Updated: Jan 16
Yes, I was a Smiths fan when younger. Well, I guess I still am but I digress. For this quaint piece of moorland folklore has nothing to do with the iconic Mancunian band and everything to do with an iconic Dartmoor pub. One found on the Postbridge road to Moretonhampstead.
I'm talking about the Warren House Inn, which stands in splendid isolation amongst some of the bleakest countryside seen in Southern England. Nowadays it relies on day-trippers and tourists, and serves a delicious rabbit pie, but once upon a time it was the haunt of tinners from nearby mines.
It must've been a rough old place in those days, yet still an improvement on the inn that used to stand almost opposite, on the other side of the road. That place, known as the New House Inn, saw a man killed in a drunken fight. The landlord testifying in court that his killer was provoked beyond tolerance, the guilty party was sentenced to just three weeks in prison.
A lenient punishment these days but, given how the death penalty for theft had only just been abolished a few years before, incredibly so during the mid-19th century.
In 1845, the New House Inn burnt down and embers from its fire were carried across the road to light the fire of the pub you see now. According to legend, that fire has burnt ever since.
Until recently, it was peat from nearby blanket bogs fuelling the fire. Each night, the remains were buried in hot ashes, which were then uncovered the following morning and stoked back to life with a little kindling and charcoal. Nowadays, the same is said to be done, only with wood from local conifer plantations.
So, the fire has been burning continuously since 1845? Quite a claim and of course utter nonsense!!
For as a local builder said to me, when we spoke at the bar of the Royal Standard, he was pleased the fire wasn't burning during the days he spent repointing its chimney!!
There is another story about the Warren House Inn and it involves a ghost. A friend from Twitter told me that it's haunted by the spirit of a landlord who killed himself during the early twentieth century. I didn't sense anything unusual when visiting last Saturday. Quite the opposite, for the welcome was just warm as the legendary fire. Anyway, I did a little research and found the following tale.
Stephens is a common name locally, and one William Stephens was landlord during the 1920's. At the end of the decade, he took his shotgun into the bar and used it on himself.
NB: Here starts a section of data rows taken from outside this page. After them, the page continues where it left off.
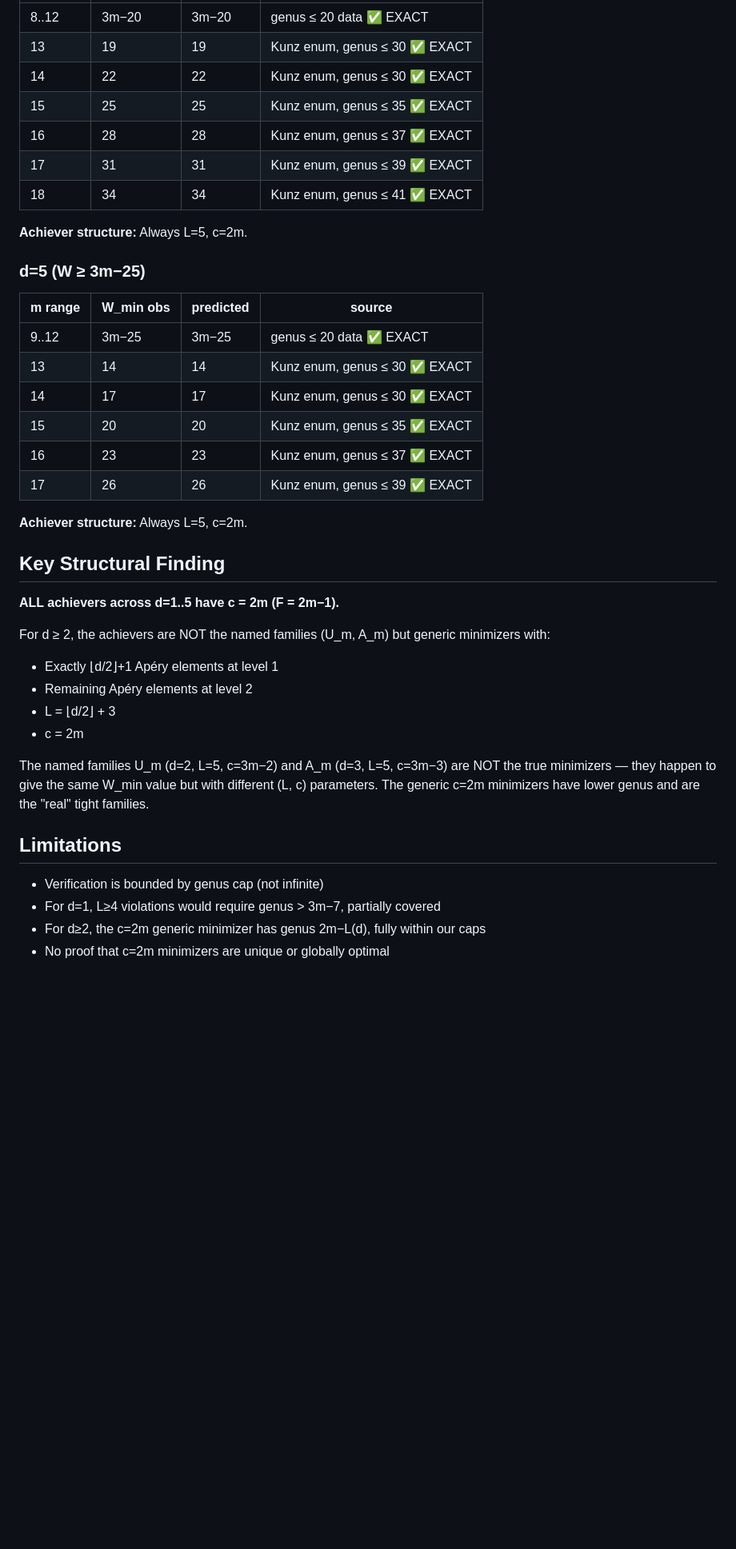
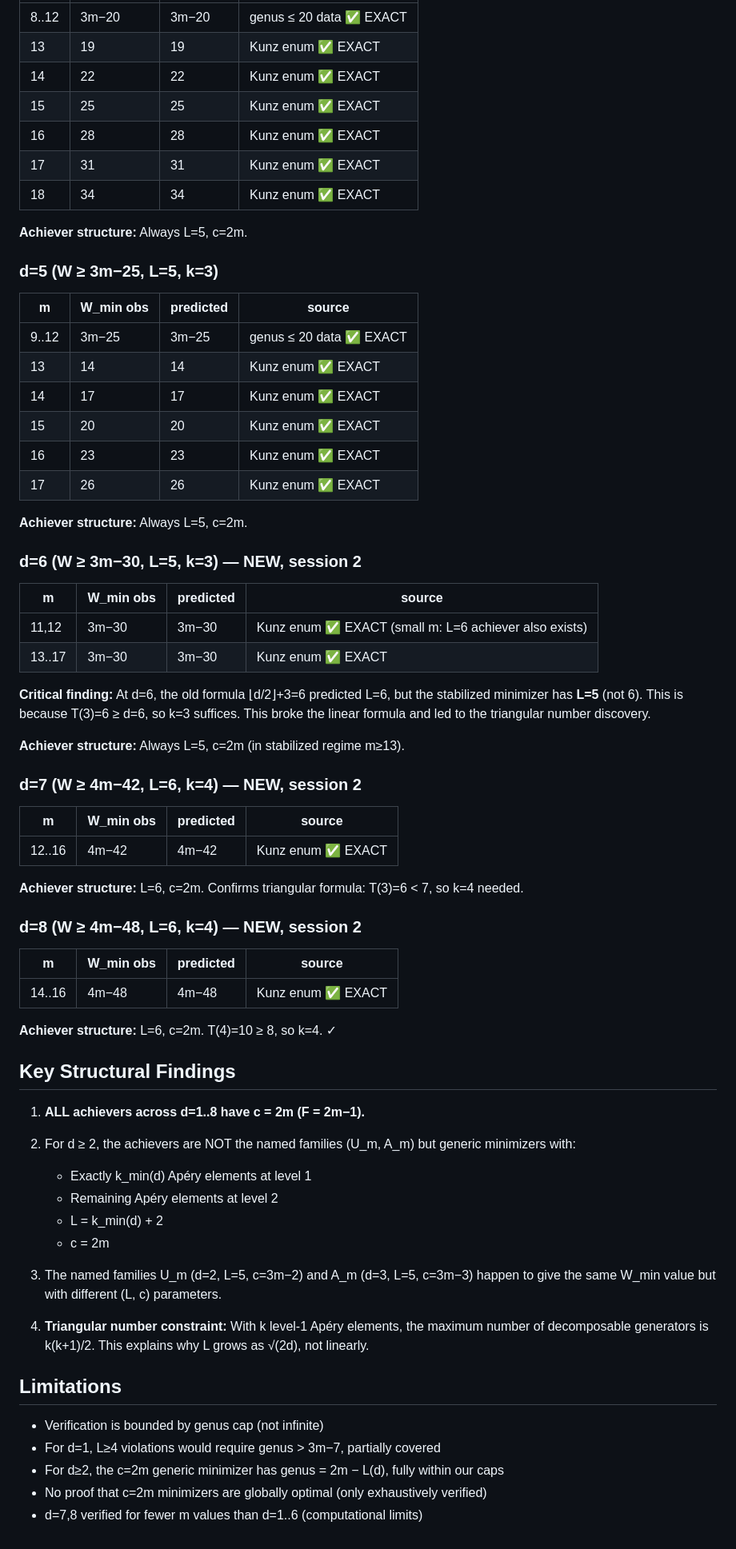
Before and after one commit to aciderix/Graph-Systems-Exploration, a Markdown page: numerical_semigroups/VERIFICATION_REPORT.md, the part around one of its changes. Shown at 80% size. Rendered like a GitHub page; blank space fills up the shorter version.

Commit message:
N7: Fix documentation - triangular formula, remove contradictions, add d=6-8

```diff
--- a/numerical_semigroups/VERIFICATION_REPORT.md
+++ b/numerical_semigroups/VERIFICATION_REPORT.md
@@ -58,43 +62,72 @@
 | 8..12 | 3m−20 | 3m−20 | genus ≤ 20 data ✅ EXACT |
-| 13 | 19 | 19 | Kunz enum, genus ≤ 30 ✅ EXACT |
-| 14 | 22 | 22 | Kunz enum, genus ≤ 30 ✅ EXACT |
-| 15 | 25 | 25 | Kunz enum, genus ≤ 35 ✅ EXACT |
-| 16 | 28 | 28 | Kunz enum, genus ≤ 37 ✅ EXACT |
-| 17 | 31 | 31 | Kunz enum, genus ≤ 39 ✅ EXACT |
-| 18 | 34 | 34 | Kunz enum, genus ≤ 41 ✅ EXACT |
+| 13 | 19 | 19 | Kunz enum ✅ EXACT |
+| 14 | 22 | 22 | Kunz enum ✅ EXACT |
+| 15 | 25 | 25 | Kunz enum ✅ EXACT |
+| 16 | 28 | 28 | Kunz enum ✅ EXACT |
+| 17 | 31 | 31 | Kunz enum ✅ EXACT |
+| 18 | 34 | 34 | Kunz enum ✅ EXACT |
 
 **Achiever structure:** Always L=5, c=2m.
 
-### d=5 (W ≥ 3m−25)
-| m range | W_min obs | predicted | source |
-|---------|-----------|-----------|--------|
+### d=5 (W ≥ 3m−25, L=5, k=3)
+| m | W_min obs | predicted | source |
+|---|-----------|-----------|--------|
 | 9..12 | 3m−25 | 3m−25 | genus ≤ 20 data ✅ EXACT |
-| 13 | 14 | 14 | Kunz enum, genus ≤ 30 ✅ EXACT |
-| 14 | 17 | 17 | Kunz enum, genus ≤ 30 ✅ EXACT |
-| 15 | 20 | 20 | Kunz enum, genus ≤ 35 ✅ EXACT |
-| 16 | 23 | 23 | Kunz enum, genus ≤ 37 ✅ EXACT |
-| 17 | 26 | 26 | Kunz enum, genus ≤ 39 ✅ EXACT |
+| 13 | 14 | 14 | Kunz enum ✅ EXACT |
+| 14 | 17 | 17 | Kunz enum ✅ EXACT |
+| 15 | 20 | 20 | Kunz enum ✅ EXACT |
+| 16 | 23 | 23 | Kunz enum ✅ EXACT |
+| 17 | 26 | 26 | Kunz enum ✅ EXACT |
 
 **Achiever structure:** Always L=5, c=2m.
 
-## Key Structural Finding
+### d=6 (W ≥ 3m−30, L=5, k=3) — NEW, session 2
+| m | W_min obs | predicted | source |
+|---|-----------|-----------|--------|
+| 11,12 | 3m−30 | 3m−30 | Kunz enum ✅ EXACT (small m: L=6 achiever also exists) |
+| 13..17 | 3m−30 | 3m−30 | Kunz enum ✅ EXACT |
 
-**ALL achievers across d=1..5 have c = 2m (F = 2m−1).**
+**Critical finding:** At d=6, the old formula ⌊d/2⌋+3=6 predicted L=6, but the
+stabilized minimizer has **L=5** (not 6). This is because T(3)=6 ≥ d=6, so k=3
+suffices. This broke the linear formula and led to the triangular number discovery.
 
-For d ≥ 2, the achievers are NOT the named families (U_m, A_m) but generic minimizers with:
-- Exactly ⌊d/2⌋+1 Apéry elements at level 1
-- Remaining Apéry elements at level 2
-- L = ⌊d/2⌋ + 3
-- c = 2m
+**Achiever structure:** Always L=5, c=2m (in stabilized regime m≥13).
 
-The named families U_m (d=2, L=5, c=3m−2) and A_m (d=3, L=5, c=3m−3) are
-NOT the true minimizers — they happen to give the same W_min value but with
-different (L, c) parameters. The generic c=2m minimizers have lower genus and
-are the "real" tight families.
+### d=7 (W ≥ 4m−42, L=6, k=4) — NEW, session 2
+| m | W_min obs | predicted | source |
+|---|-----------|-----------|--------|
+| 12..16 | 4m−42 | 4m−42 | Kunz enum ✅ EXACT |
+
+**Achiever structure:** L=6, c=2m. Confirms triangular formula: T(3)=6 < 7, so k=4 needed.
+
+### d=8 (W ≥ 4m−48, L=6, k=4) — NEW, session 2
+| m | W_min obs | predicted | source |
+|---|-----------|-----------|--------|
+| 14..16 | 4m−48 | 4m−48 | Kunz enum ✅ EXACT |
+
+**Achiever structure:** L=6, c=2m. T(4)=10 ≥ 8, so k=4. ✓
+
+## Key Structural Findings
+
+1. **ALL achievers across d=1..8 have c = 2m (F = 2m−1).**
+
+2. For d ≥ 2, the achievers are NOT the named families (U_m, A_m) but generic minimizers with:
+   - Exactly k_min(d) Apéry elements at level 1
+   - Remaining Apéry elements at level 2
+   - L = k_min(d) + 2
+   - c = 2m
+
+3. The named families U_m (d=2, L=5, c=3m−2) and A_m (d=3, L=5, c=3m−3)
+   happen to give the same W_min value but with different (L, c) parameters.
+
+4. **Triangular number constraint:** With k level-1 Apéry elements, the maximum
+   number of decomposable generators is k(k+1)/2. This explains why L grows as
+   √(2d), not linearly.
 
 ## Limitations
 
 - Verification is bounded by genus cap (not infinite)
 - For d=1, L≥4 violations would require genus > 3m−7, partially covered
-- For d≥2, the c=2m generic minimizer has genus 2m−L(d), fully within our caps
-- No proof that c=2m minimizers are unique or globally optimal
+- For d≥2, the c=2m generic minimizer has genus = 2m − L(d), fully within our caps
+- No proof that c=2m minimizers are globally optimal (only exhaustively verified)
+- d=7,8 verified for fewer m values than d=1..6 (computational limits)
```
Also changed, not shown: other parts of numerical_semigroups/VERIFICATION_REPORT.md (+29 -25 lines), numerical_semigroups/CONJECTURES.md (+27 -62 lines).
A verdict of 'suicide during temporary insanity' was returned by the coroner.
But while William's wife Mary moved away shortly afterwards, the tragic landlord has never left the Warren House Inn. Instead, it's claimed his ghost is sometimes seen even now in the bar where he ended his life!